Caenorhabditis elegans are free-living nematodes with a relatively short life cycle and a wealth of genomic information across multiple databases. Uridine diphosphate-glycosyltransferases (UGTs) are a family of enzymes involved in Phase II modification of xenobiotics in C. elegans , which is the addition of a sizeable water-soluble molecule to a xenobiotic to allow for its excretion out of a cell. Little is known about the variation in UGTs across wild isolates and how that might affect their innate immune response. We analyzed the diversity in ugt genes across C. elegans isolates from different geographical locations from the Caenorhabditis elegans Natural Diversity Resource (CaeNDR) database. This was accomplished using whole genome data and data identifying genome regions as hyper-divergent for each isotype. We implemented three steps to identify ugt genes and make inferences based on their variation. First, we created a catalog of UGTs in the N2 reference strain and used them to create a phylogenetic tree that depicts the relationships between the UGT protein sequences. We then quantified ugt variation using the strains from the CaeNDR database and used their data to remove hyper-divergent ugt genes. The third step was to catalog the occurrence of minor allele frequency (MAF) > 0.05 for all the ugts to compare how that aligned with genes classified as hyper-divergent by CaeNDR. Of the 67 ugt genes analyzed, 18 were hyper-divergent.
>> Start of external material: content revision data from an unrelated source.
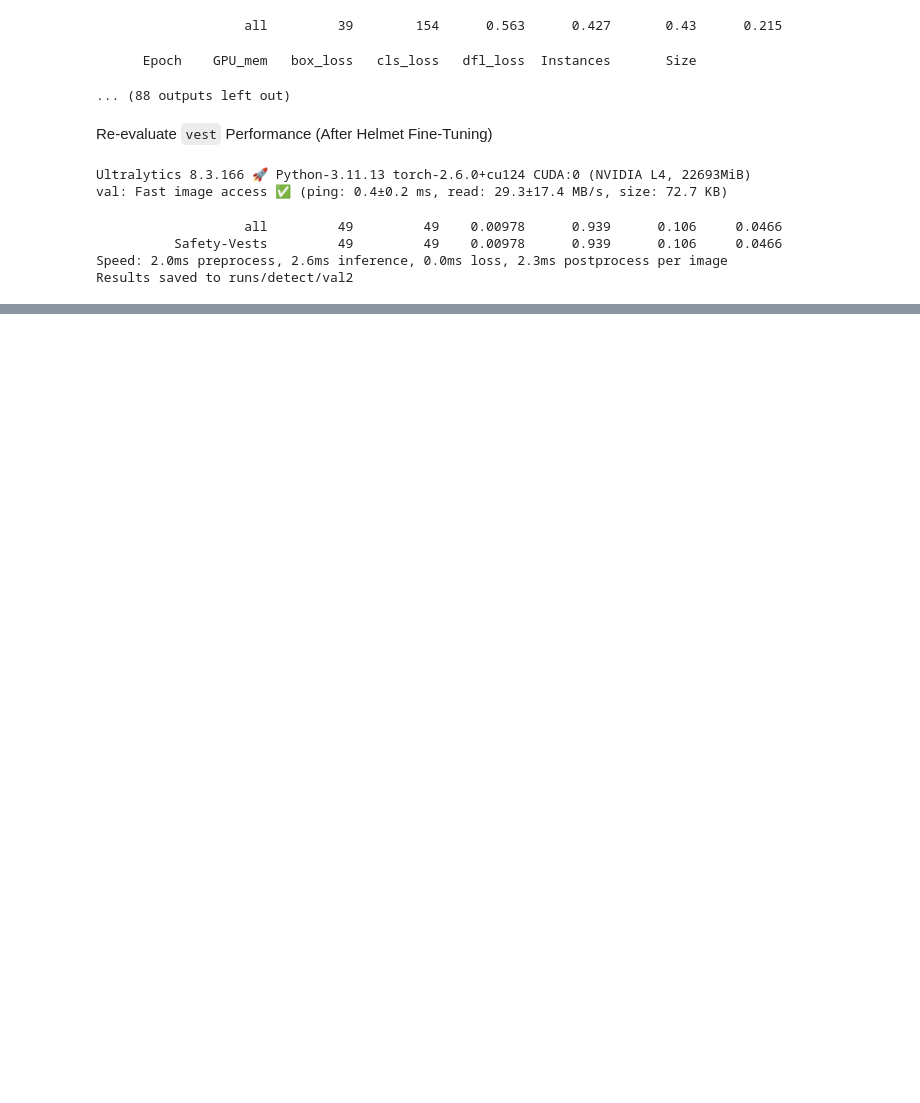
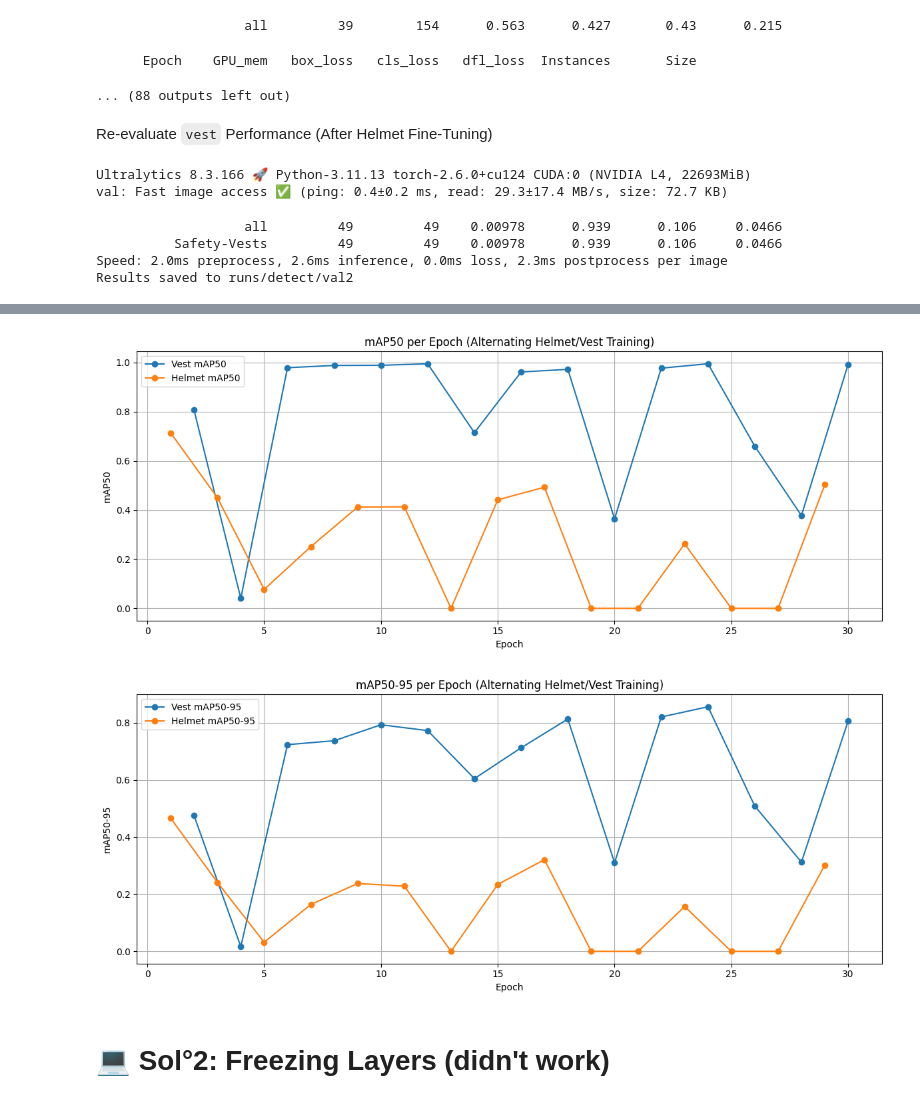
Before and after one commit to DoniaGasmii/hazard-detection-project, a Jupyter notebook: notebooks/yolo_finetune_retention.ipynb, the cells around one changed output, grey strips where cells are left out. Cells and saved outputs as stored; diff of their text form; code cells hidden in the pictures; blank space fills up the shorter version.

Commit message:
knowledge retention experiment after sequential finetuning

```diff
--- a/notebooks/yolo_finetune_retention.ipynb
+++ b/notebooks/yolo_finetune_retention.ipynb
@@ -253,0 +413,67 @@ Results saved to runs/detect/val2
+# %%
+import os
+import pandas as pd
+import matplotlib.pyplot as plt
+
+# Define the base directory where the epoch folders are stored
+base_dir = "/content/gdrive/MyDrive/DISAL/Disal-Data/runs/detect/yolo_finetune_retention_experiment/yolov8m_alt_ft"
+prefix = "yolov8m_alt_ft"
+
+# Initialize lists to store data
+epochs = []
+mAP50 = []
+mAP50_95 = []
+class_type = []
+
+# Loop over all folders with epoch results
+for epoch in range(1, 31):  # 1 to 30
+    folder = os.path.join(base_dir, f"{prefix}{epoch}")
+    results_csv = os.path.join(folder, "results.csv")
+
+    if os.path.exists(results_csv):
+        df = pd.read_csv(results_csv)
+        # Take the last row for metrics
+        last_row = df.iloc[-1]
+        epochs.append(epoch)
+        mAP50.append(last_row['metrics/mAP50(B)'])
+        mAP50_95.append(last_row['metrics/mAP50-95(B)'])
+        class_type.append("Helmet" if epoch % 2 == 1 else "Vest")  # Odd=Helmet, Even=Vest
+
+# Create a DataFrame
+metrics_df = pd.DataFrame({
+    "Epoch": epochs,
+    "mAP50": mAP50,
+    "mAP50_95": mAP50_95,
+    "Class": class_type
+})
+
+# Plot mAP50
+plt.figure(figsize=(12, 5))
+for cls in ["Vest", "Helmet"]:
+    subset = metrics_df[metrics_df["Class"] == cls]
+    plt.plot(subset["Epoch"], subset["mAP50"], marker='o', label=f'{cls} mAP50')
+plt.xlabel("Epoch")
+plt.ylabel("mAP50")
+plt.title("mAP50 per Epoch (Alternating Helmet/Vest Training)")
+plt.legend()
+plt.grid(True)
+plt.tight_layout()
+plt.show()
+
+# Plot mAP50-95
+plt.figure(figsize=(12, 5))
+for cls in ["Vest", "Helmet"]:
+    subset = metrics_df[metrics_df["Class"] == cls]
+    plt.plot(subset["Epoch"], subset["mAP50_95"], marker='o', label=f'{cls} mAP50-95')
+plt.xlabel("Epoch")
+plt.ylabel("mAP50-95")
+plt.title("mAP50-95 per Epoch (Alternating Helmet/Vest Training)")
+plt.legend()
+plt.grid(True)
+plt.tight_layout()
+plt.show()
+# %% [output]
+[figure, added]
+[figure, added]
+# %% [markdown]
+# 💻 Sol°2: Freezing Layers (didn't work)
```
Also changed, not shown: parts of 14 cells of this notebook, 6 other files.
This research will help improve our understanding of ugt variation in C. elegans .

Grants and funding

Funding came from the Georgia Research Alliance.